#### Activity
Output each record exactly as given. Leave out every picture.

§ §

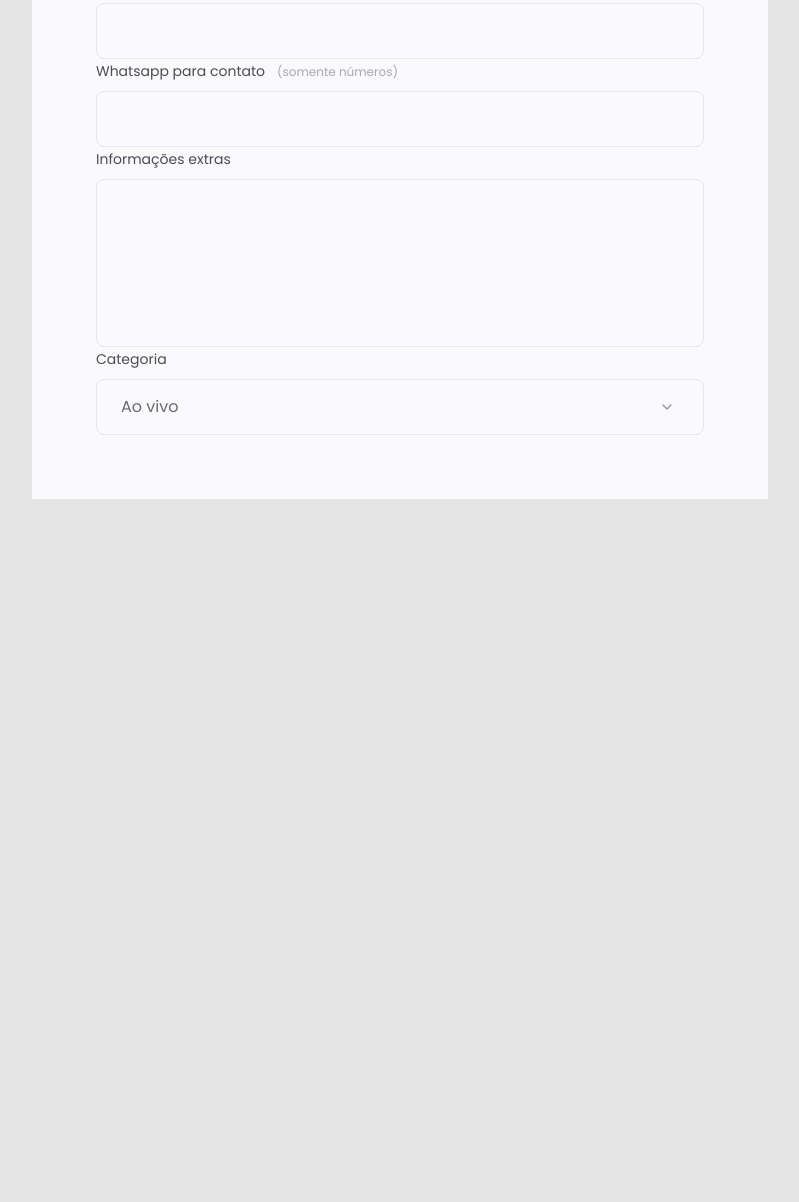
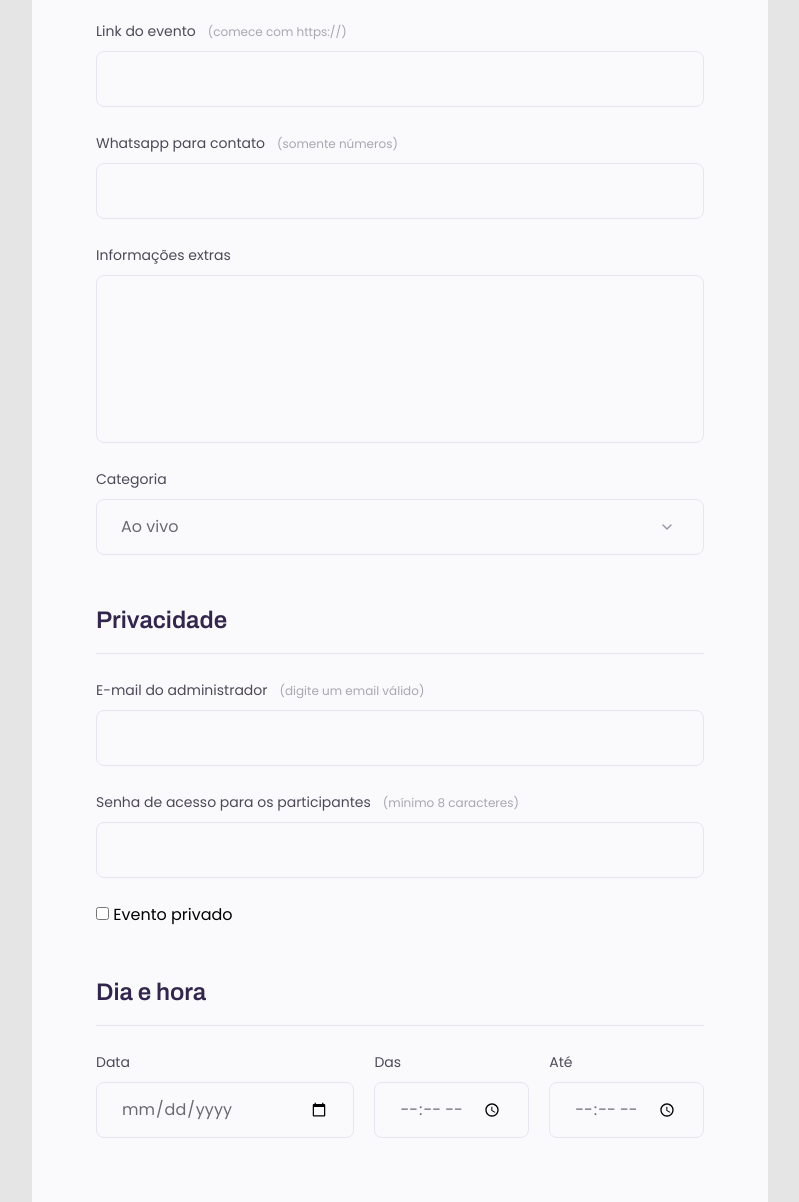
Before and after one commit to joao-sillva/crie-seu-evento, a plain HTML site: page index.html in a window 1280 px wide. Shown: the part 520-1722 px from the top of the page, without its empty margins (240-1039 px from the left). Before the commit the page ends 1019 px from the top, so only its background shows below. Drawn offline with Linux system fonts and the light colour scheme.

Commit message:
Aplicar estilos aos agrupamentos restantes

```diff
--- a/index.html
+++ b/index.html
@@ -52,6 +52,50 @@
           </div>
         </div>
       </fieldset>
+
+      <fieldset>
+        <div class="fieldset-wrapper">
+          <legend>Privacidade</legend>
+
+          <div class="input-wrapper">
+            <label for="event-email">E-mail do administrador<span>(digite um email válido)</span></label>
+            <input id="event-email" type="email" />
+          </div>
+
+          <div class="input-wrapper">
+            <label for="event-password">Senha de acesso para os participantes<span>(mínimo 8 caracteres)</span></label>
+            <input id="event-password" type="password" />
+          </div>
+
+          <div class="checkbox-wrapper">
+            <input id="event-checkbox" type="checkbox" />
+            <label for="event-checkbox">Evento privado</label>
+          </div>
+        </div>
+      </fieldset>
+
+      <fieldset>
+        <div class="fieldset-wrapper">
+          <legend>Dia e hora</legend>
+
+          <div class="column-3">
+            <div class="input-wrapper">
+              <label for="event-date">Data</label>
+              <input id="event-date" type="date" />
+            </div>
+
+            <div class="input-wrapper">
+              <label for="event-begin">Das</label>
+              <input id="event-begin" type="time" />
+            </div>
+
+            <div class="input-wrapper">
+              <label for="event-end">Até</label>
+              <input id="event-end" type="time" />
+            </div>
+          </div>
+        </div>
+      </fieldset>
     </form>
 
     <footer></footer>
--- a/style.css
+++ b/style.css
@@ -56,6 +56,10 @@ form {
   background: #FAFAFC;
   border-radius: 8px 8px 0 0;
   padding: 64px;
+
+  display: flex;
+  flex-direction: column;
+  gap: 48px;
 }
 
 fieldset {
@@ -72,6 +76,12 @@ fieldset legend {
   width: 100%;
   border-bottom: 1px solid #E6E6F0;
   padding-bottom: 16px;
+}
+
+.fieldset-wrapper {
+  display: flex;
+  flex-direction: column;
+  gap: 24px;
 }
 
 .input-wrapper {
@@ -124,3 +134,12 @@ fieldset legend {
   background-repeat: no-repeat;
   background-position: right 24px top 50%;
 }
+
+.column-3 {
+  display: flex;
+  gap: 20px;
+}
+
+.column-3 > div:nth-child(1) {
+  width: 100%;
+}
```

§ §

#### Solution to this task
Before and after one commit to joao-sillva/crie-seu-evento, a plain HTML site: page index.html in a window 1280 px wide. Shown: the part 520-1722 px from the top of the page, without its empty margins (240-1039 px from the left). Before the commit the page ends 1019 px from the top, so only its background shows below. Drawn offline with Linux system fonts and the light colour scheme.

Commit message:
Aplicar estilos aos agrupamentos restantes

```diff
--- a/index.html
+++ b/index.html
@@ -52,6 +52,50 @@
           </div>
         </div>
       </fieldset>
+
+      <fieldset>
+        <div class="fieldset-wrapper">
+          <legend>Privacidade</legend>
+
+          <div class="input-wrapper">
+            <label for="event-email">E-mail do administrador<span>(digite um email válido)</span></label>
+            <input id="event-email" type="email" />
+          </div>
+
+          <div class="input-wrapper">
+            <label for="event-password">Senha de acesso para os participantes<span>(mínimo 8 caracteres)</span></label>
+            <input id="event-password" type="password" />
+          </div>
+
+          <div class="checkbox-wrapper">
+            <input id="event-checkbox" type="checkbox" />
+            <label for="event-checkbox">Evento privado</label>
+          </div>
+        </div>
+      </fieldset>
+
+      <fieldset>
+        <div class="fieldset-wrapper">
+          <legend>Dia e hora</legend>
+
+          <div class="column-3">
+            <div class="input-wrapper">
+              <label for="event-date">Data</label>
+              <input id="event-date" type="date" />
+            </div>
+
+            <div class="input-wrapper">
+              <label for="event-begin">Das</label>
+              <input id="event-begin" type="time" />
+            </div>
+
+            <div class="input-wrapper">
+              <label for="event-end">Até</label>
+              <input id="event-end" type="time" />
+            </div>
+          </div>
+        </div>
+      </fieldset>
     </form>
 
     <footer></footer>
--- a/style.css
+++ b/style.css
@@ -56,6 +56,10 @@ form {
   background: #FAFAFC;
   border-radius: 8px 8px 0 0;
   padding: 64px;
+
+  display: flex;
+  flex-direction: column;
+  gap: 48px;
 }
 
 fieldset {
@@ -72,6 +76,12 @@ fieldset legend {
   width: 100%;
   border-bottom: 1px solid #E6E6F0;
   padding-bottom: 16px;
+}
+
+.fieldset-wrapper {
+  display: flex;
+  flex-direction: column;
+  gap: 24px;
 }
 
 .input-wrapper {
@@ -124,3 +134,12 @@ fieldset legend {
   background-repeat: no-repeat;
   background-position: right 24px top 50%;
 }
+
+.column-3 {
+  display: flex;
+  gap: 20px;
+}
+
+.column-3 > div:nth-child(1) {
+  width: 100%;
+}
```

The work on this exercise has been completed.